[Exercise data]:
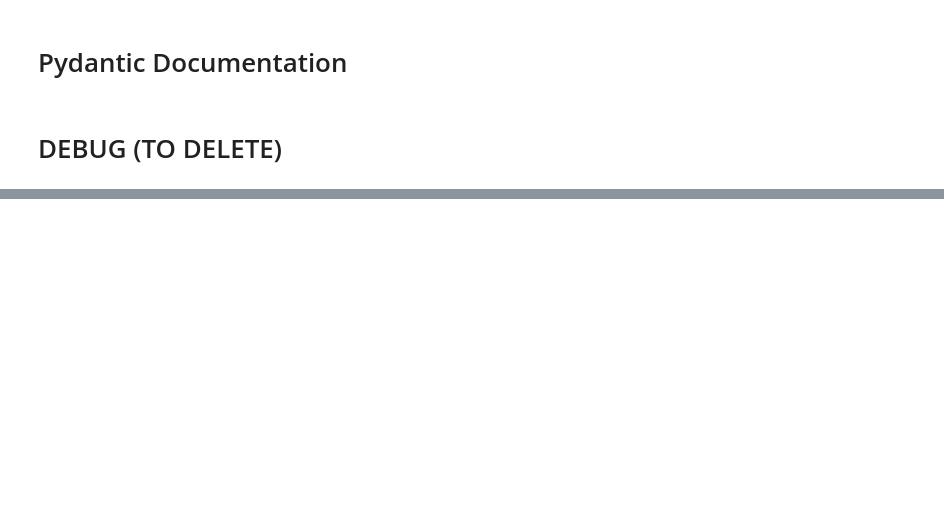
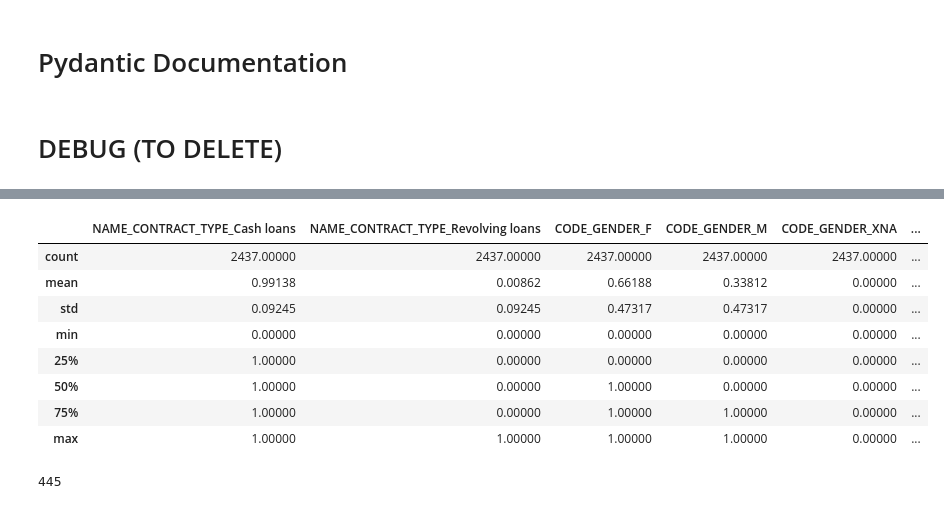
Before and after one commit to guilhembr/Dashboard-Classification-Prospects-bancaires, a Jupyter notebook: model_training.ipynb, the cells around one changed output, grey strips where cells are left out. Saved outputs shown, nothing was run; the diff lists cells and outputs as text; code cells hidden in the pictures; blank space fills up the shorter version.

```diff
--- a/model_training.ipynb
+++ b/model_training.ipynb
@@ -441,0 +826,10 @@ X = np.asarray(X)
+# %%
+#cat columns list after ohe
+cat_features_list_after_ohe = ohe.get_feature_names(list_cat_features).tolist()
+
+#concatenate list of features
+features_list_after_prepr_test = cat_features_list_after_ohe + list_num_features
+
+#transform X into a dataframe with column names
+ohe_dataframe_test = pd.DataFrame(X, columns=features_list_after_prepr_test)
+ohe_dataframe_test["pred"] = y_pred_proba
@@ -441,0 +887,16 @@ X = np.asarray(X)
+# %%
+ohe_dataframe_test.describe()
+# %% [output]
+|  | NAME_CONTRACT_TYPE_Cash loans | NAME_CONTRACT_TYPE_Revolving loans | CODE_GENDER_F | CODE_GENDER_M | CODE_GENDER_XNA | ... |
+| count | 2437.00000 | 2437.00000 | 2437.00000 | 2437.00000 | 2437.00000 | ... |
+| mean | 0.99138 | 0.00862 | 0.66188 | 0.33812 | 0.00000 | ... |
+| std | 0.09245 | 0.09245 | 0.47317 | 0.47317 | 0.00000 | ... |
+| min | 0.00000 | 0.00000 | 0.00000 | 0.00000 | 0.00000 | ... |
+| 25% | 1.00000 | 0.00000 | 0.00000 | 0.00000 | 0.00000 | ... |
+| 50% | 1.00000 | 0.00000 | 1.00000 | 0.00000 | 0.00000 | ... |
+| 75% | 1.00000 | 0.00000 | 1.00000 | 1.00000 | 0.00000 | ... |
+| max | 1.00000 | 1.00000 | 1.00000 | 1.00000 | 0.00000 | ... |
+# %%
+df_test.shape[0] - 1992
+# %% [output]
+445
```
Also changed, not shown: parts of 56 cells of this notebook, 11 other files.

---

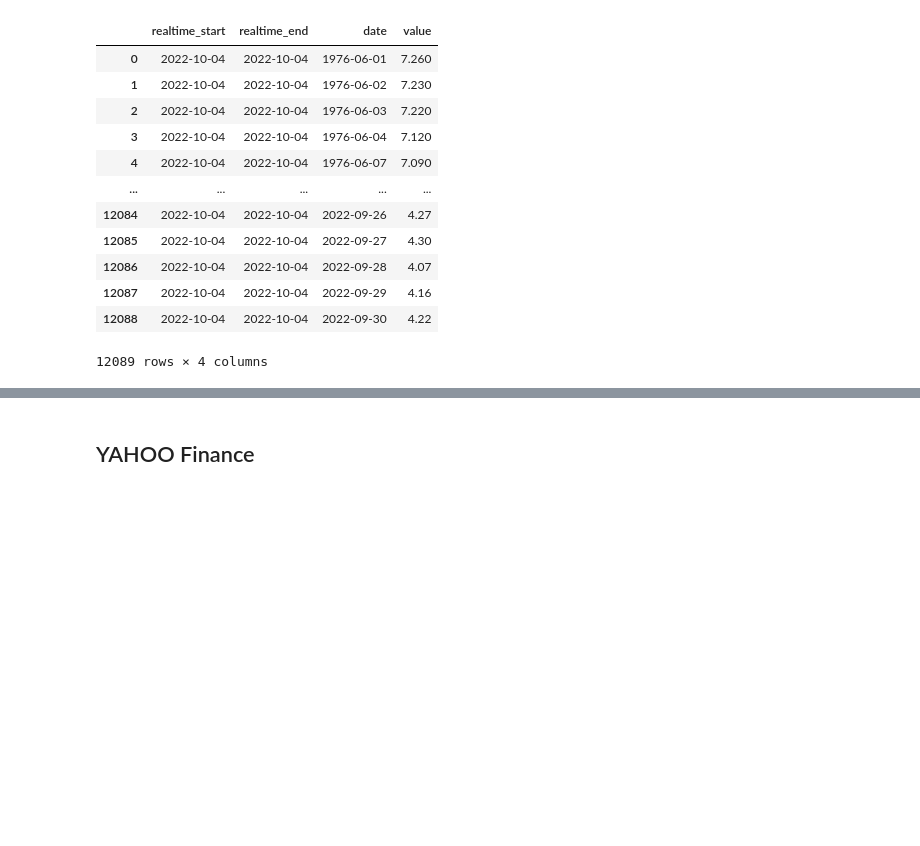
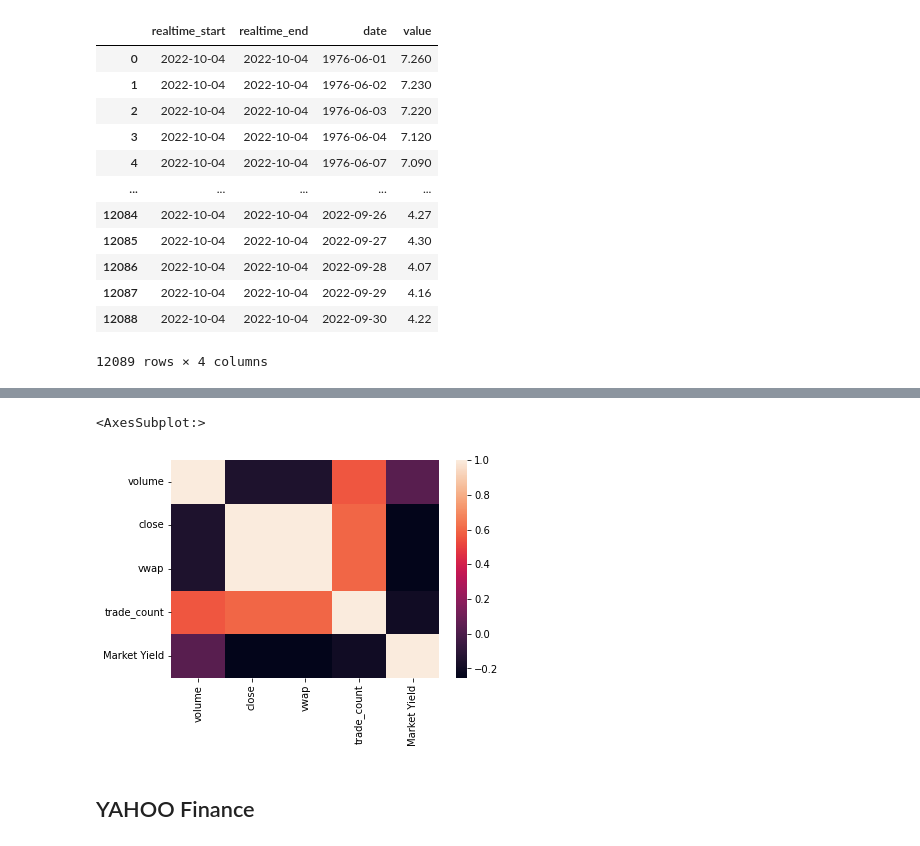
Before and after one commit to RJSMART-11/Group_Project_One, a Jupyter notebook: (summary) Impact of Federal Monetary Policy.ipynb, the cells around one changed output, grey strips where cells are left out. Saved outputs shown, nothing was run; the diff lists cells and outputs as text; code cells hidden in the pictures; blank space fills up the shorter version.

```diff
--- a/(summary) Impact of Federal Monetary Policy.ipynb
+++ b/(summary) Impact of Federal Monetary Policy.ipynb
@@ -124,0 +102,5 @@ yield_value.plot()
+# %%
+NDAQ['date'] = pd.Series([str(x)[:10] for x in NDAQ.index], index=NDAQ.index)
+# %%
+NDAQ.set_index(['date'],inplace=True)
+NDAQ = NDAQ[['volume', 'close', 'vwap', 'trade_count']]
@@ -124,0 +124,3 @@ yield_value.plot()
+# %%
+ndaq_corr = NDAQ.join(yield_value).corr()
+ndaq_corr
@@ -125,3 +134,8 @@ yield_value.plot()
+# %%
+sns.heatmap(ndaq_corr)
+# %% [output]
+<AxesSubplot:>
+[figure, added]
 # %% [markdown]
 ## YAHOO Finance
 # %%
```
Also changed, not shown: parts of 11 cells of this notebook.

[What you are asked to do]: Could you return all lines from the records that include the word "Policy"?

[Your solution]:
Before and after one commit to RJSMART-11/Group_Project_One, a Jupyter notebook: (summary) Impact of Federal Monetary Policy.ipynb, the cells around one changed output, grey strips where cells are left out. Saved outputs shown, nothing was run; the diff lists cells and outputs as text; code cells hidden in the pictures; blank space fills up the shorter version.
--- a/(summary) Impact of Federal Monetary Policy.ipynb
+++ b/(summary) Impact of Federal Monetary Policy.ipynb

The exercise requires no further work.